Besides the Avengers, and Guardians of The Galaxy, Marvel Studios did not have many films that centered on a team. Most of its films focus on individual superheroes, such as Iron Man, Captain America, Thor, and more. Now, after Endgame, Marvel Studios has pretty much increased the number of its superhero films that centered on a group of superheroes. We have seen The Eternals, Fantastic Four, and now The Marvels.
Like so many other superhero films and fantasy films, it started with the discovery of an ancient artifact that contains a supreme power that basically can make the wielder a walking god with the power to destroy a universe. It is so cliché and it is executed half-heartedly. It has no depth, it has no pressure point, and it is just another cliché-villain born from the will to revenge.
Concluding in a very typical way, it shows a visually okay effect yet somewhat empty spectacles of CGI lasers, colours, planet, and space. Moreover, Marvel films are now continually its lazy-ass technique by offering a compilation of seemingly pieced-together remnants from preceding films in many of its latest films.
To put it as briefly as possible, The Marvels is a team consists of Marvel most SJW-like superheroes whose superheroes names have ‘Marvel’ in it. Carol Danvers (Brie Larson) is the Captain Marvel, Kamala Khan (Iman Vellani) is Ms. Marvel, and Monica Rambeau (Teyonah Parris) who prefers to not have a superhero name.
Carol Danvers is grappling with guilt over the Kree vs Skrull civil war due to her prior actions. She undertakes missions for Nick Fury (Samuel L Jackson) to investigate an enigmatic rift in the universe. Meanwhile, Monica Rambeau is also examining the same anomaly. In a distant Jersey City, Kamala Khan is oblivious to these cosmic events.
When Danvers, Rambeau, and Khan come into contact with the space rift, an unusual phenomenon occurs, causing them to swap positions whenever they use their superpowers, often at inconvenient times. The origin of the space rift problems revolves around Dar-Benn (Zawe Ashton), a vengeful Kree warrior who possesses a potent artifact (only half of the artifact actually) and seeks retribution against Captain Marvel for her role in the devastating war that ravaged Dar-Benn’s home planet.
The storyline is just as generic as ordinary film, similar approach has been adopted in many action and even superhero films. What’s more disappointing is that there is no novelty toward this story. It feels like a film from a universe that just developed for 1-2 years, but Marvel has been going around for more than a decade.

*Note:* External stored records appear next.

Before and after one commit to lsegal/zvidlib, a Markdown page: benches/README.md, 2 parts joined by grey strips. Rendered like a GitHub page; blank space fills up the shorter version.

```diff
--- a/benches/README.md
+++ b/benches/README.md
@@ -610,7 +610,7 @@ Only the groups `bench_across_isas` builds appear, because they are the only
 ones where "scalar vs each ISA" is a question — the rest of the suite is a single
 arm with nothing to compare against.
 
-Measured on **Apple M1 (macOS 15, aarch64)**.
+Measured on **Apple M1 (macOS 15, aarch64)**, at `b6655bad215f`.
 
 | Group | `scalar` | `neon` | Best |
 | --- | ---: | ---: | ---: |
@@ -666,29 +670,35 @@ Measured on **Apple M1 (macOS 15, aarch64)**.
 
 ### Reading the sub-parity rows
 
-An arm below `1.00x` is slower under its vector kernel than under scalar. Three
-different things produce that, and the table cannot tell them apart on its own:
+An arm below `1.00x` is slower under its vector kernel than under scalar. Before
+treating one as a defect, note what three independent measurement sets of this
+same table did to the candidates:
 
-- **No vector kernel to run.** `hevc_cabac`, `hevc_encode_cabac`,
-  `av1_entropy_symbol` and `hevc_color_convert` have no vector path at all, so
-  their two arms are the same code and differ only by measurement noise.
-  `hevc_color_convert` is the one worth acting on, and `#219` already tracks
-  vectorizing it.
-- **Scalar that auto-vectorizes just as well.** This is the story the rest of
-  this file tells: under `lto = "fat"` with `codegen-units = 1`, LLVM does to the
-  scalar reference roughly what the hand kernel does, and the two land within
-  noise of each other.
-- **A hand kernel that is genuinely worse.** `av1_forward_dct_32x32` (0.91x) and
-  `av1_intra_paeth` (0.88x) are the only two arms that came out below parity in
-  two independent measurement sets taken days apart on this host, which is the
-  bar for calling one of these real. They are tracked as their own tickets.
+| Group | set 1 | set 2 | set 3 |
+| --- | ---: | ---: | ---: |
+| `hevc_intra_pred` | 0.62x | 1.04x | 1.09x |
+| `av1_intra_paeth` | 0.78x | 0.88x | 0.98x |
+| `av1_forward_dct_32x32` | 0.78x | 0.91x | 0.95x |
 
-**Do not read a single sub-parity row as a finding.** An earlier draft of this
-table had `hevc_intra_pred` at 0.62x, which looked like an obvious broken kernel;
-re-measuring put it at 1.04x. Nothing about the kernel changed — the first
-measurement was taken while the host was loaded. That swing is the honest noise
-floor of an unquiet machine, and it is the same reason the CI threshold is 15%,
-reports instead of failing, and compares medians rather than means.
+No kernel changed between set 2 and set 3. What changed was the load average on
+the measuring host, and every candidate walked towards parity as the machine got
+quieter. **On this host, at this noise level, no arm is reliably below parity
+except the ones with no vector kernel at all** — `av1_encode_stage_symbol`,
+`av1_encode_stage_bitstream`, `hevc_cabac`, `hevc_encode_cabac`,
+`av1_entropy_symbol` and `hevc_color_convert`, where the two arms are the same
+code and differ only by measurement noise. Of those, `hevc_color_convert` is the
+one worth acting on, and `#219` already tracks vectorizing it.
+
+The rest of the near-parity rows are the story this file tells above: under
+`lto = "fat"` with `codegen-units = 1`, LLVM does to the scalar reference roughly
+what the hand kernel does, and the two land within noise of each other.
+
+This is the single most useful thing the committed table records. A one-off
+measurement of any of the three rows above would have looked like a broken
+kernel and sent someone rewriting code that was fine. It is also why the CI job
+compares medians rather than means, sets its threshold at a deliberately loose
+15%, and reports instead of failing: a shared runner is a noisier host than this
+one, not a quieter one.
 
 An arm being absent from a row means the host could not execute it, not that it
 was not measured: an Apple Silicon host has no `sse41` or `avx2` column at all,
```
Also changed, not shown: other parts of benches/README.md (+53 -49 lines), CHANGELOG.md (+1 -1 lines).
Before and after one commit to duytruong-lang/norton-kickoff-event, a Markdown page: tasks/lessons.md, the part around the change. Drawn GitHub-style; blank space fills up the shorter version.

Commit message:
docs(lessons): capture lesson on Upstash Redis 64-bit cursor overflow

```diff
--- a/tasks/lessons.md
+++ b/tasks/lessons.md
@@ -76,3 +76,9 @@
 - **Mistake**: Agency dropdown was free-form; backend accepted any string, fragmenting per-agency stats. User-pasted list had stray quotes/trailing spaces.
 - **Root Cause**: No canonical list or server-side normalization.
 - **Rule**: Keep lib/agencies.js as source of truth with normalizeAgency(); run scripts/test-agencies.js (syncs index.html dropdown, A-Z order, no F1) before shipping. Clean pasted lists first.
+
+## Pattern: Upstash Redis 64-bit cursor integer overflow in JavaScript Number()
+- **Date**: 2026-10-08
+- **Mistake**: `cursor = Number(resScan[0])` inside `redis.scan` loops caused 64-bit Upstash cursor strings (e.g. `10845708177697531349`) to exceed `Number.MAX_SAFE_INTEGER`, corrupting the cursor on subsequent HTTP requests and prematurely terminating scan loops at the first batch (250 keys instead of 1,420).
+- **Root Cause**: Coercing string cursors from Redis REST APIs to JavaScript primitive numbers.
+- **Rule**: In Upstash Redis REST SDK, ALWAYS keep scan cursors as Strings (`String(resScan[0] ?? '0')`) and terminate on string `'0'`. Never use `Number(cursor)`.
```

The film struggles to overcome the perplexing complexity of its initial premise. The basic concept of the fighting revolves around the place-swapping situation, which is a promising and imaginative idea. However, the explanation behind this phenomenon is hazy, vaguely related to light, making it challenging to comprehend the reasons behind these occurrences and the specific objectives everyone is attempting to reverse. It’s pretty good to watch it when those 3 are trying to grasp their situation, but as the story goes on, it is getting boring.
The Marvels isn’t just stumbling on the big stuff, it’s doing the cha-cha on the small details too! Picture this: minimal chemistry vibes among the SJW-like trio, and the supposedly heartfelt moments? More like a cringe-fest that’ll have you reaching for the popcorn in second-hand embarrassment. As for the action scenes? Imagine a dance-off gone wrong – the fights are so poorly coordinated and edited that you might need a superhero decoder just to figure out what’s happening. Need a thrill ride? Look elsewhere, darling!
Our Score (5.5/10)
Title: The Marvels
Production: Marvel Studios
Director: Nia DaCosta
Writer: Nia DaCosta, Megan McDonnel, Elissa Karasik
Casts: Brie Larson, Teyonah Parris, Iman Vellani, Samuel L. Jackson, Zawe Ashton, Park Seo Joon